Enter morning sickness. It turns out the foods that were most likely to carry parasites in our pre-cooking days are the exact same foods that often trigger morning sickness today: red meat, eggs, poultry and fish. In other words, the human body came up with a kickass adaptation to keep the human race going -- scare pregnant women away from dangerous foods by making them vomit at the smell of them. It's a particularly effective adaptation when you realize that nausea is usually strongest during the first few months of the pregnancy, when the fetus is at its most vulnerable.
"I'm fatally allergic to people pressing their face against my womb and cooing."
Women who live in societies that don't use a lot of animal products tend to not get morning sickness at all. Zero. It's not even a concept in their cultures. We don't have the names of those cultures handy, but we're going to guess they're pretty skinny.
#1. Our Spines Don't Heal Thanks to Our Big Brains
Christopher Reeve falls off a horse, and instantly he's paralyzed forever.
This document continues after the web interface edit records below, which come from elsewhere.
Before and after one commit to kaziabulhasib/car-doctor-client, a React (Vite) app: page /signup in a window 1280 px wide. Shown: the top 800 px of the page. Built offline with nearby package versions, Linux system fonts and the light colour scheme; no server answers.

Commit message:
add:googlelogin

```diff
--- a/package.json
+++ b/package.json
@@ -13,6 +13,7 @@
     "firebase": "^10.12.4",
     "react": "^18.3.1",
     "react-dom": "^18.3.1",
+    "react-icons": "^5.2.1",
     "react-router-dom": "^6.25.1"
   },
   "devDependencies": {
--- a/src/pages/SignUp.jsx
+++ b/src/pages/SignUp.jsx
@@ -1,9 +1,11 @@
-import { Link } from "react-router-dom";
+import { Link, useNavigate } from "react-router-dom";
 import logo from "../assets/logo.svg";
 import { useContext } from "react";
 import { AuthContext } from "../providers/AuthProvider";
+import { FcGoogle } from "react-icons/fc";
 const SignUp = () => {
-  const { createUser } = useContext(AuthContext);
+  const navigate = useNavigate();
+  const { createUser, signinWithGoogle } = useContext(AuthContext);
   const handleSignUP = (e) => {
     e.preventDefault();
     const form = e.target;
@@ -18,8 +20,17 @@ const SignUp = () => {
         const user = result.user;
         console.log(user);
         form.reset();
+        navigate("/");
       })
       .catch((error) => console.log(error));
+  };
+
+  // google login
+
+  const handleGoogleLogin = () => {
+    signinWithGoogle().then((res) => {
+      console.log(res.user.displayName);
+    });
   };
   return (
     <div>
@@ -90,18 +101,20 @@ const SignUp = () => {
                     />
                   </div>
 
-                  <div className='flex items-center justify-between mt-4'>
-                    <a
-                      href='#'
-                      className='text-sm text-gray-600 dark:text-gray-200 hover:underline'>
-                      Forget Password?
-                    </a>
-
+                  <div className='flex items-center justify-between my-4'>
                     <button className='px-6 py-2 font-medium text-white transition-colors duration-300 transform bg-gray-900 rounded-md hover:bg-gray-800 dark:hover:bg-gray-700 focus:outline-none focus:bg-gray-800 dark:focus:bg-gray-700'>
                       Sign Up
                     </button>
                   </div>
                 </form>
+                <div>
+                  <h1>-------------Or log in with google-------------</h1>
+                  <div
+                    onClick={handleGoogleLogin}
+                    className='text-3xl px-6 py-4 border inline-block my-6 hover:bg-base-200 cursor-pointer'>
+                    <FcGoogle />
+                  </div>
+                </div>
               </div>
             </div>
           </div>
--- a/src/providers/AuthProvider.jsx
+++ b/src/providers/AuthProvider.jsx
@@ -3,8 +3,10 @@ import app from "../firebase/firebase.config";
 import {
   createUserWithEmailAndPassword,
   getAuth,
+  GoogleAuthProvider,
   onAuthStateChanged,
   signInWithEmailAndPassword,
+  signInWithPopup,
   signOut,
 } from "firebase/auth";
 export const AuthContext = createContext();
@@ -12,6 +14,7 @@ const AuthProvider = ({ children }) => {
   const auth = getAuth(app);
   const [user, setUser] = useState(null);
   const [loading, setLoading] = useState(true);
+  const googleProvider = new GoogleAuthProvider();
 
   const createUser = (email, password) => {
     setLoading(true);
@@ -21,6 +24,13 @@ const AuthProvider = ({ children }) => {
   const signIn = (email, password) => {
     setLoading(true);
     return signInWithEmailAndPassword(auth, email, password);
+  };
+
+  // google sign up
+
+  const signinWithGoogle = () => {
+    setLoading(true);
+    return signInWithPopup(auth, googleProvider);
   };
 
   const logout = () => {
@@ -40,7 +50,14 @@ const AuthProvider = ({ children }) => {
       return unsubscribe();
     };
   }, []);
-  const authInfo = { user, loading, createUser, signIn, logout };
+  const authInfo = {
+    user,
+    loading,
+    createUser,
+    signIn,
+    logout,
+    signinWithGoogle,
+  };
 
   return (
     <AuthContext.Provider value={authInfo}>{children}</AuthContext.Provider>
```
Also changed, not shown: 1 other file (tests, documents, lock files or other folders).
When you see an athlete go down with a back injury, everybody in the stands holds their breath while the trainers strap the guy to a board, everyone praying that it's not the spine.
Broken bones? No problem. Punctured lung? It's bad, but it will heal. But not the spine. Once the spine is damaged, it's all over. But why?
It's certainly not like that for all creatures -- newts and baby opossums can rebuild their nervous systems with comparative ease. Hell, our lizard cousins voluntarily sever, then regrow, their spinal cords as part of an amazing screw-you escape mechanism.
And nature's most efficient weight loss method.
It's not like human nerves can't heal -- when nerves in the central nervous system are injured, they actually try to regrow right away. As far as they're concerned, all they need is a little chicken noodle soup and a hug and everything will be fine again. But the central nervous system won't let them. Our own bodies abort the regeneration, leaving us paralyzed.
OK, evolution better have a freaking good reason for this.
It Has to Be That Way Because:
The answer is that Mother Nature miraculously managed to cram 2.5 square feet of brain surface into our skulls without making us all look like Burton-inspired Martians. That structure, and the rest of the central nervous system, is unbelievably complex and unbelievably specific in its design. If your face gets damaged from a broken beer bottle and the skin cells don't grow back quite right, it just means you have a kickass scar. But if your central nervous system doesn't grow quite right, suddenly your limbs don't work. There is no margin for error.
This is not a kickass spine scar. This is the tragic image of a woman who can't lower her arms.
So, rather than risk these nerves going rogue and screwing up the whole system, the body just gives them one set of strict blueprints to follow, and if anything goes wrong with that plan (i.e., you fall off a motorcycle and sever your spine), then that's it. Like most of the parts in your laptop, it's just too complex to fix, and unfortunately we haven't figured out how to just do a warranty replacement.
That was the price to pay for having the kind of brain that lets us invent motorcycles in the first place. And also ways to let paralyzed people control shit with their minds.
"Eat shit, evolution!"
And check out why your body hates you in 5 Ways Your Brain Is Messing With Your Head and 6 Ways Your Body Loves to Screw You (Explained by Science).